Making bread from flour, yeast, water/milk and whatever else goes into your recipe is one of the most satisfying things a person of any age can learn, and there are so many good lessons for homeschooling, too. There’s measuring, of course, but there are a lot of little things that baking reinforces. Patience: it takes time for a loaf of bread to rise. An eye for detail: how do you know when the bread is mixed enough? When it's done? Sharing: whether you’re sharing an Amish or sourdough starter or a complete loaf of bread, sharing can be the best part of baking.
Even with all those good lessons, author Elizabeth Harbison and illustrator John Harbison go it one better by including a cheerful history of bread making in their book, Loaves of Fun: A History of Bread with Activities and Recipes from Around the World. You’ll learn how people across the world and across time have made their bread. They might use different kinds of flour. They might not even use yeast. But it’s all bread, made to be enjoyed—and shared.
In addition to history and recipes, the Harbisons include an easy-to-understand glossary of terms, general kitchen guidelines, and recipes that go beyond loaves of bread—paints, play dough, and tasty things to do with any leftover bread. Plus, you can make your own butter.
Check out Loaves of Fun for practical, delicious diversions. A few of the many kids’ cookbooks that you can check out from the library are: Four Ingredients, Kids: Simple, Healthy Fun in the Kitchen; The Star Wars Cookbook: Wookiee Cookies and Other Galactic Recipes; and, for serious would-be young cooks, Cooking With Children: Fifteen Lessons for Children, Age 7 and Up, Who Really Want to Learn to Cook.
Below is a recipe from Loaves of Fun. It’s a delicious recipe from long ago. Check out the book to learn the story of the English orphan Sally Lunn.
Sally Lunn Bread
HERE'S WHAT YOU'LL NEED:
2 teaspoons (3/4 package) yeast
2 cups bread flour or all-purpose flour
1 tablespoon sugar
1 teaspoon salt
4 tablespoons (1/2 stick) butter, plus extra for greasing
3/4 cup water or milk
HERE'S WHAT YOU'LL DO:
- Mix all the ingredients well in a large mixing bowl or the bowl of an electric mixer.

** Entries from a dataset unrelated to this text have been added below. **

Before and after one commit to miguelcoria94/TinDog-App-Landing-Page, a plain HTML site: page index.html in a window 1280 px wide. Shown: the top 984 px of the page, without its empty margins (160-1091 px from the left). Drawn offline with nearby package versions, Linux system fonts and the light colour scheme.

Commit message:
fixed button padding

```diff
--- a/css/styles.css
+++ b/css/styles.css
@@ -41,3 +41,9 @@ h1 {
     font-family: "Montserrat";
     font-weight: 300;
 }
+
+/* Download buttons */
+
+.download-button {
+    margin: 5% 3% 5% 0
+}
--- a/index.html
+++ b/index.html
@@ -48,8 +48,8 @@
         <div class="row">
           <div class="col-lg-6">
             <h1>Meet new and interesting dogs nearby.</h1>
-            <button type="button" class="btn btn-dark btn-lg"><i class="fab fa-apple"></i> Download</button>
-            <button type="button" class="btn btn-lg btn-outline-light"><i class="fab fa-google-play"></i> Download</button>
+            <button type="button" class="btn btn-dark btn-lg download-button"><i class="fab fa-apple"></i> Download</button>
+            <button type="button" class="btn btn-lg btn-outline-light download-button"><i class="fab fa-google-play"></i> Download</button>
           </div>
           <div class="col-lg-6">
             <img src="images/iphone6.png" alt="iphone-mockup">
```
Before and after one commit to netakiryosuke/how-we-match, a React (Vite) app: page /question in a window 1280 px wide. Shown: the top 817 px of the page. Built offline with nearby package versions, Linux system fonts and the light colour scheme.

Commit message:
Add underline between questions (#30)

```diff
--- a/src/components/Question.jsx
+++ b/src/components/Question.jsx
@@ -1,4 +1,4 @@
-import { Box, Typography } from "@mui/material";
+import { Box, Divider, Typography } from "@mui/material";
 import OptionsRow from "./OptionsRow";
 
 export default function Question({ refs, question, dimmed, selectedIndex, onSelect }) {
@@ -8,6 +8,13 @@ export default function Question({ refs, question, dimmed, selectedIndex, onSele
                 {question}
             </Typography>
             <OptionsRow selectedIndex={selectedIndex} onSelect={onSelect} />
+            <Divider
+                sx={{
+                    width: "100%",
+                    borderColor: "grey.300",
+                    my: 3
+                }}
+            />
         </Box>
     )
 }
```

- Turn the dough out onto a lightly floured counter and knead for 10 minutes. The dough should be smooth and elastic.
- Put the dough into a greased bowl. Cover with a dish towel and let it sit in a warm place until the dough has doubled in bulk. This should take about 1 1/2 hours.
- Punch the dough down and let it rest for 5 minutes while you grease a loaf pan.
- Put the dough into the greased pan, cover it with a cloth, and let it sit in a warm place for 30 minutes or until it's doubled in bulk again. Heat the oven to 350º F.
- Bake the bread for 35-40 minutes. You'll know it's done when you knock on the top and it sounds hollow.
Makes 1 loaf.